Except in political empowerment, India’s score in the rest of the dimensions is less than the average score of South Asia and the world. In dimensions like economic participation and opportunity and health and survival, India is 5th and 2nd respectively from the bottom of the list. India’s ranking has fallen dramatically from the 98th position in 2006 to the 140th position in 2021. Over the same period, its ranks slipped in every dimension.

The widening gender gap in India needs to be addressed by policymakers on an urgent basis. If India progresses at the current pace, it may take another 50 years to eliminate the gap between men and women. India needs to take strident steps to eliminate gender discrimination and empower women.

(Shashank Vikram Pratap Singh is Assistant Professor, Shri Ram College of Commerce, University of Delhi.
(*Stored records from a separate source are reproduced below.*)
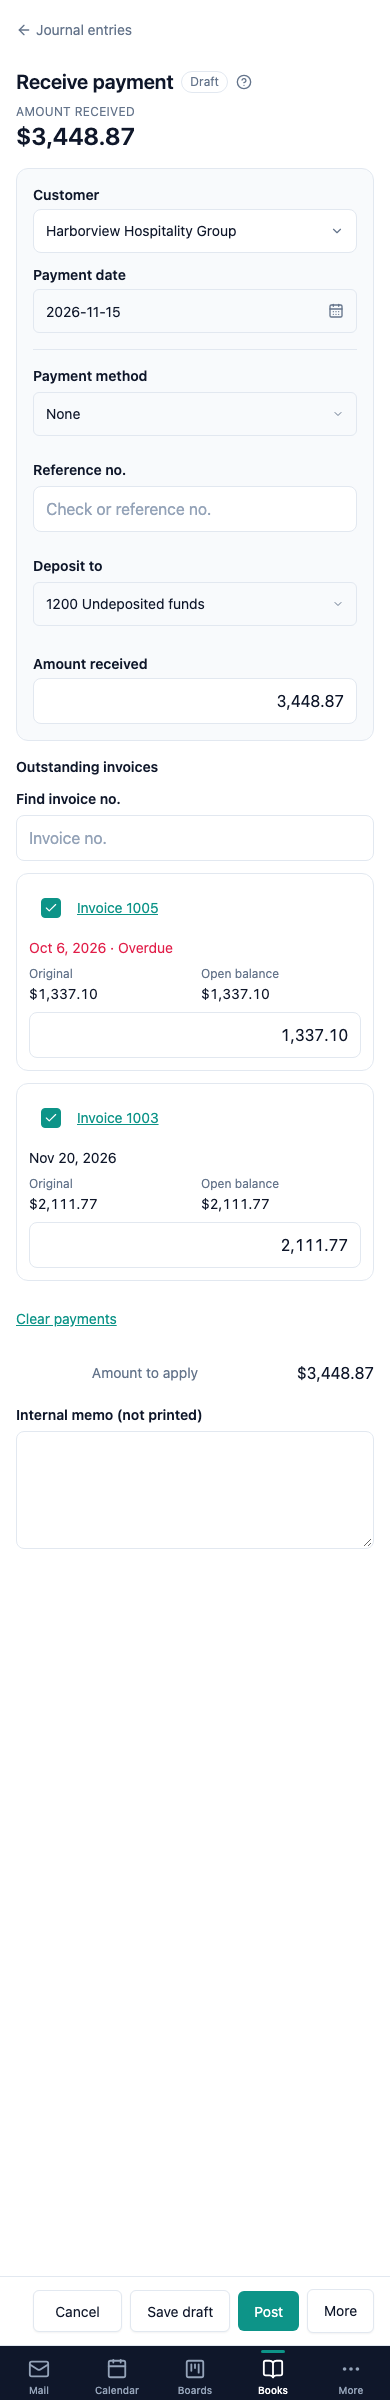
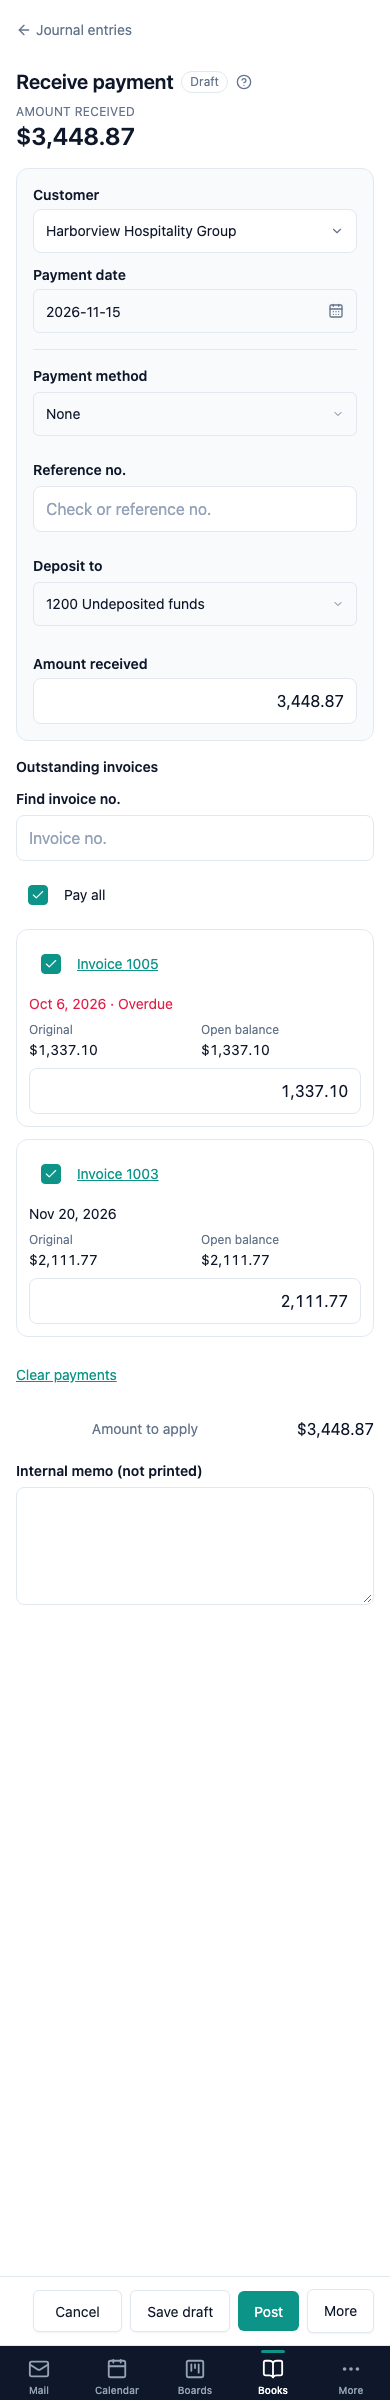
fix(books): keep a typed amount on a Find pick; Pay all on phone cards

diff --git a/tests/e2e/receive-payment-phone.spec.ts b/tests/e2e/receive-payment-phone.spec.ts
@@ -55,6 +55,19 @@ test.describe('receive-payment: phone and find', () => {
         await expect(paymentRow(page, first.id)).toHaveCount(0)
         await expect(paymentRow(page, second.id)).toHaveCount(0)
 
+        // The cards have their own Pay all control: it pays every card, and Amount received
+        // follows; pressed again, it clears every card and the amount it set.
+        const tickAll = page.getByTestId('payment-tick-all')
+        await expect(tickAll).toBeVisible()
+        await tickAll.click()
+        await expect(card1.getByTestId(`payment-row-amount-${first.id}`)).toHaveValue('300.00')
+        await expect(card2.getByTestId(`payment-row-amount-${second.id}`)).toHaveValue('200.00')
+        await expect(page.getByTestId('payment-amount')).toHaveValue('500.00')
+        await tickAll.click()
+        await expect(card1.getByTestId(`payment-row-amount-${first.id}`)).toHaveValue('')
+        await expect(card2.getByTestId(`payment-row-amount-${second.id}`)).toHaveValue('')
+        await expect(page.getByTestId('payment-amount')).toHaveValue('')
+
         // Ticking card 1 pays its open balance, and Amount received follows.
         await card1.getByTestId(`payment-row-tick-${first.id}`).click()
         await expect(card1.getByTestId(`payment-row-amount-${first.id}`)).toHaveValue('300.00')
@@ -137,5 +150,21 @@ test.describe('receive-payment: phone and find', () => {
         await expect(filterEmpty).toHaveCount(0)
         await expect(paymentRow(page, invoice.id)).toBeVisible()
         await expect(rowAmount(page, invoice.id)).toHaveValue('125.00')
+
+        // On a fresh form, an Amount received typed before the lookup is kept and applied
+        // to the found invoice, up to its open balance.
+        await page.getByTestId('payment-cancel').click()
+        await expect(page.getByTestId('discard-dialog')).toBeVisible()
+        await page.getByTestId('discard-confirm').click()
+        await expect(page).not.toHaveURL(/\/books\/payments\//)
+        await openNewPayment(page)
+        await expect(page.getByTestId('payment-choose-customer')).toBeVisible()
+        await page.getByTestId('payment-amount').fill('100.00')
+        await find.fill(invoice.number)
+        await find.press('Enter')
+        await expect(page.getByTestId('payment-customer')).toContainText(name)
+        await expect(rowAmount(page, invoice.id)).toHaveValue('100.00')
+        await expect(page.getByTestId('payment-amount')).toHaveValue('100.00')
+        await expect(page.getByTestId('payment-over')).toHaveCount(0)
     })
 })

diff --git a/tinycld/books/components/payments/OutstandingCards.tsx b/tinycld/books/components/payments/OutstandingCards.tsx
@@ -83,14 +83,40 @@ function InvoiceCard({
     )
 }
 
+// The cards' touch path to the wide grid's header tick box: the same state and handler,
+// so it pays every listed row, or clears them all when every row is paid.
+function TickAllBar({
+    tick,
+    isDisabled,
+    onTickAll,
+}: {
+    tick: SelectBoxState
+    isDisabled: boolean
+    onTickAll: () => void
+}) {
+    return (
+        <View className="flex-row items-center gap-1">
+            <SelectBox
+                state={tick}
+                label="Pay every listed invoice"
+                testID="payment-tick-all"
+                onPress={onTickAll}
+                isDisabled={isDisabled}
+                tabIndex={-1}
+            />
+            <Text className="text-sm text-foreground">Pay all</Text>
+        </View>
+    )
+}
+
 /**
- * The outstanding list below 640 px (spec §3.3): one card per invoice, with the tick box
- * and "Invoice 1004" on the first line, the due date, Original and Open balance as a
- * label-value pair, and the Payment input at full width. The tick box is a press target
- * only; the card's one Tab stop is its Payment input.
+ * The outstanding list below 640 px (spec §3.3): a "Pay all" tick box over the cards, then
+ * one card per invoice, with the tick box and "Invoice 1004" on the first line, the due
+ * date, Original and Open balance as a label-value pair, and the Payment input at full
+ * width. The tick boxes are press targets only; the card's one Tab stop is its Payment input.
  */
 export function OutstandingCards(props: OutstandingGridProps) {
-    const { rows, rowErrors } = props
+    const { rows, rowErrors, tickAll, isDisabled, onTickAll } = props
     const lastId = rows[rows.length - 1]?.id
     const drawn = rows.map(row => (
         <InvoiceCard
@@ -101,5 +127,10 @@ export function OutstandingCards(props: OutstandingGridProps) {
             isLast={row.id === lastId}
         />
     ))
-    return <View className="gap-3">{drawn}</View>
+    return (
+        <View className="gap-3">
+            <TickAllBar tick={tickAll} isDisabled={isDisabled} onTickAll={onTickAll} />
+            {drawn}
+        </View>
+    )
 }

diff --git a/tinycld/books/hooks/usePaymentForm.ts b/tinycld/books/hooks/usePaymentForm.ts
@@ -205,15 +205,23 @@ export function usePaymentForm({
     }
 
     // Find invoice no. found the invoice while no customer was chosen: its customer becomes
-    // the form's, and the invoice is paid in full. Amount received follows that payment.
+    // the form's. A typed Amount received above zero keeps its value and is re-applied to
+    // the invoice, up to its open balance (the rest is Amount to credit). Else the invoice
+    // is paid in full and Amount received follows that payment.
     const onFindPicked = (invoice: OutstandingRow, customer: string) => {
         if (getValues('customer') !== '') return
         const before = getValues('payments')
-        const payments = tickRow(clearPayments(), invoice)
+        const cents = moneyInputCents(getValues('amount'), currency)
+        const isTyped = getValues('amountTyped') && cents !== null && cents > 0
         write('customer', customer)
-        write('payments', payments)
-        write('amountTyped', false)
-        write('amount', followedAmount(payments, currency))
+        if (isTyped) {
+            write('payments', spreadAmount([invoice], cents))
+        } else {
+            const payments = tickRow(clearPayments(), invoice)
+            write('payments', payments)
+            write('amountTyped', false)
+            write('amount', followedAmount(payments, currency))
+        }
         revalidate(before, true)
     }
 

diff --git a/docs/plans/receive-payment-ledger.md b/docs/plans/receive-payment-ledger.md
@@ -64,12 +64,13 @@
 - cp 3 · read-390-*: the read detail band puts Customer and Payment date side by side at 390, the customer link ~12 px below the date value; the reference stacks Customer, Payment date, Payment in one column (the read band is cp 2's).
 - cp 3 · read-credit-390-*: with no method and no reference, the Payment line starts in lower case ("deposited to 1200 Undeposited funds") — shared `paymentText`.
 - cp 3 · populated-390-*: the card's tick box sits ~10 px right of the left edge of the due date, labels and input (the reference has the same inset).
-- cp 3 · reviewer A NOTE: a Find pick after a typed Amount received sets `amountTyped` false and Amount received to the invoice's balance (the typed amount is lost); the brief's Do step 3 says "Amount received follows", while spec §3.2/§3.4 keep a typed amount on a customer change. Option: when typed, keep the amount and re-apply it.
+- ~~cp 3 · reviewer A NOTE: a Find pick after a typed Amount received sets `amountTyped` false and Amount received to the invoice's balance (the typed amount is lost); the brief's Do step 3 says "Amount received follows", while spec §3.2/§3.4 keep a typed amount on a customer change. Option: when typed, keep the amount and re-apply it.~~ (resolved: driver correction 1, see Final review)
 - cp 3 · reviewer A NOTE: a typed amount's spread, ⌥A and the header tick box write payments into rows the filter hides. Option: act only on the shown rows, or show "n invoices hidden by the filter".
 - cp 3 · reviewer A NOTE: `useFindInvoice`'s `failed` path and the dropped-unreadable-customer path have no hook-level test (`findOutcome` covers `inactive`).
 - cp 3 · reviewer A NOTE: on the first frame the width is 0, so the wide grid draws, then the cards (a one-frame flash on a phone), per the plan's "above 0 and below 640" rule.
 - cp 3 · reviewer A NOTE: an applied card whose invoice is not yet filed draws "Invoice " and Original "$0.00" for a moment (as the grid row does).
-- cp 3 · runner: on a phone the outstanding list has no header tick box, so Pay all has no touch control (⌥A only); the spec names the header tick box for the wide grid only.
+- ~~cp 3 · runner: on a phone the outstanding list has no header tick box, so Pay all has no touch control (⌥A only); the spec names the header tick box for the wide grid only.~~ (resolved: driver correction 2, see Final review)
+- cp 3 corrections · populated/over/credit-390-*: the "Pay all" tick box above the cards sits ~12 px left of the card tick boxes and ~22 px right of the section edge (a third indent).
 - cp 3 · find-miss-1280-light (re-capture): the focused Find invoice no. field draws a blue 2 px ring while the focused Customer trigger draws a teal one — two focus colours on one form (core `TextInput` focus style vs the picker trigger).
 - cp 3 · fix review NOTE: new text `Invoice no. can be at most 40 characters` (`findTooLong`, `lib/payment-texts.ts`) for the find field's 40-character rule (the `books_invoices.number` limit); no spec or plan text exists; it follows the Reference no. wording.
 - cp 3 · new text `No open invoice starts with <text>` (`payment-filter-empty`, fix item 2) for a filter that keeps no row; no spec or plan text exists; it follows the spec's `No open invoice 1099`.
@@ -149,3 +150,11 @@
 
 ## Final review
 - eval:
+- cp 3 corrections (driver, 2026-11-15, staging cp3-spec-fixes.md; findings file staging cp/cp3-efix.md, causes: spec-logic 1, platform 1):
+  - 1. A Find invoice no. pick lost a typed Amount received. Fix: with `amountTyped` true and a valid typed amount above zero, `onFindPicked` (hooks/usePaymentForm.ts) sets the customer, keeps `amount` and `amountTyped`, and pays the found invoice `spreadAmount([invoice], cents)` (up to its open balance; the rest is credit, §3.4 re-apply). Runner decision: the re-apply covers the found invoice only, not the customer's other rows (the pick names that invoice; no list load). Otherwise unchanged (tick at open balance, Amount received follows).
+  - 2. No touch path for Pay all below 640 px. Fix: `OutstandingCards` draws a "Pay all" `SelectBox` (`payment-tick-all`, `tickAll` state, `onTickAll`) above the cards, the wide header's behavior. Declared: only the box is the press target, not the "Pay all" text.
+  - test writer: steps added to both tests of tests/e2e/receive-payment-phone.spec.ts (typed 100.00 kept and applied on a Find pick of a 125.00 invoice; Pay all at 390 pays both cards, a second press clears); red for the right reason: yes (row 125.00; no `payment-tick-all`)
+  - gate 1: tests unedited: yes · pass (packages:generate, check 5677 tests; e2e `receive-payment:` 9 passed). Helper file not edited, so no regression specs.
+  - gate 2: re-captured populated/over/credit-390 (6 shots, subset manifest staging cp/cp3-efix-capture.json); fresh critic (evidence cp3/critique-efix.md): invalid none · blocking none · 9 notes: the "Pay all" tick-box indent (new, Design notes); the rest repeat recorded notes (typed vs followed group separator; faint dark tick-box border, as the reference)
+  - fix review: round 1: clean
+  - lessons: 2 lines added to docs/helix-lessons.md

diff --git a/docs/plans/receive-payment-evidence/cp3/critique-efix.md b/docs/plans/receive-payment-evidence/cp3/critique-efix.md
@@ -1,0 +1,54 @@
+# Gate 2 critique: receive-payment checkpoint 3, re-capture after the "Pay all" fix
+
+Scope: the six re-captured 390 shots (`populated`, `over`, `credit`, light and dark). Judged against the checkpoint 3 Delivers line (phone cards, Find invoice no.) and the matching reference shots.
+
+## State check
+
+| Shot | State shown | Result |
+|---|---|---|
+| populated-390-light | Customer chosen, two invoice cards ticked, Amount received follows ($3,448.87) | VALID |
+| populated-390-dark | Same | VALID |
+| over-390-light | Amount received $100.00, one card paid $2,111.77, refusal line under the totals | VALID |
+| over-390-dark | Same | VALID |
+| credit-390-light | Amount received $5,000.00, Amount to credit $1,551.13 with the "Kept as a credit" note | VALID |
+| credit-390-dark | Same | VALID |
+
+## Findings
+
+### populated-390-light
+- populated-390-light: "Pay all" row, above the first card — the tick box is not on a line with the card tick boxes (about 12 px to the left of them) and not on the left edge of the section (about 22 px to the right of it). It reads as a third, unrelated indent. — NOTE
+- populated-390-light: Amount received input against the card Payment inputs — the same value shows with a thousands separator here ("3,448.87", it follows the rows) but a typed value shows without one ("5000.00" in the credit shot), while the card inputs always show one ("1,337.10"). — NOTE (the band is checkpoint 2; the reference also shows "1243.56")
+
+### populated-390-dark
+- populated-390-dark: "Pay all" row — the same tick box misalignment as light. — NOTE
+- Legibility: nothing found.
+
+### over-390-light
+- over-390-light: "Pay all" row — the same tick box misalignment. The mixed (dash) state is clear. — NOTE
+- Nothing else found. The refusal line wraps to two lines with "received" alone, as in the reference.
+
+### over-390-dark
+- over-390-dark: card "Invoice 1005", tick box — the border of the unticked box is faint against the card surface. — NOTE (the reference shows the same core checkbox)
+- over-390-dark: "Pay all" row — the same tick box misalignment. — NOTE
+
+### credit-390-light
+- credit-390-light: "Pay all" row — the same tick box misalignment. — NOTE
+- credit-390-light: Amount received input — "5000.00" with no thousands separator beside "1,337.10" and "2,111.77" in the cards. — NOTE (see populated-390-light)
+
+### credit-390-dark
+- credit-390-dark: the same two NOTEs as credit-390-light. Legibility: nothing found.
+
+## Checked and not findings
+
+- Card first line shows "Invoice 1005" without the invoice date; the reference shows "Invoice 1006 · Sep 2, 2026". The spec decides: "tick box and "Invoice 1004" on the first line". Not a finding.
+- The "Pay all" control is not in the reference. It supplies the phone path for spec §3.4 "Pay all" (⌥A, also the header tick box); the card structure, the totals and the position of Find invoice no. are kept. Not a finding.
+- Card content matches spec §3.3: tick box and invoice link, due date (danger tone with "Overdue"), Original and Open balance as a label-value pair, full-width Payment input.
+- Amount received is last in the band (spec §3.2).
+- The built shots show less data than the reference (two invoices, no long invoice number, no row-level "More than the open balance" error). Wrapping of a long invoice number and the row error cannot be judged from these shots.
+- The "Draft" badge on a new payment is header chrome of checkpoint 2, not this checkpoint.
+
+## For gate 3
+
+- None visible.
+
+CRITIQUE: 0 INVALID, 0 BLOCKING, 9 NOTE

diff --git a/docs/helix-lessons.md b/docs/helix-lessons.md
@@ -42,3 +42,5 @@
 - An e2e test that changes the shared `books_settings` row goes in the `purchase-lines-setting` Playwright project (one worker); `-g` also runs that dependency project, and its red tests skip their dependents. — expense-form, retro, p3-expense
 - In e2e helpers, wait on the visible screen (`.filter({ visible: true })`), never on the first match of an `or`: Books keeps a list mounted and hidden under an open record. Scope a row lookup to its account section, and read server data through the page's `fetch`, not Node `page.request`. — report-drill-down, retro, p5-drill-down
 - A report drill is set per column; a blank cell (a zero Debit or Credit) has no drill and no link. — report-drill-down, retro, p5-drill-down
+- A pick that fills a form (a lookup, a find) keeps a value the user typed and re-applies it by the spec's rule; never reset a "typed" flag to make the pick simpler. — receive-payment, driver, cp 3
+- Every action a wide layout offers by a control (a header tick box, Pay all) has a touch control on the phone layout too; a key alone is not a path on native. — receive-payment, driver, cp 3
Deepika is Assistant Professor, Acharya Narendra Dev College, DU.)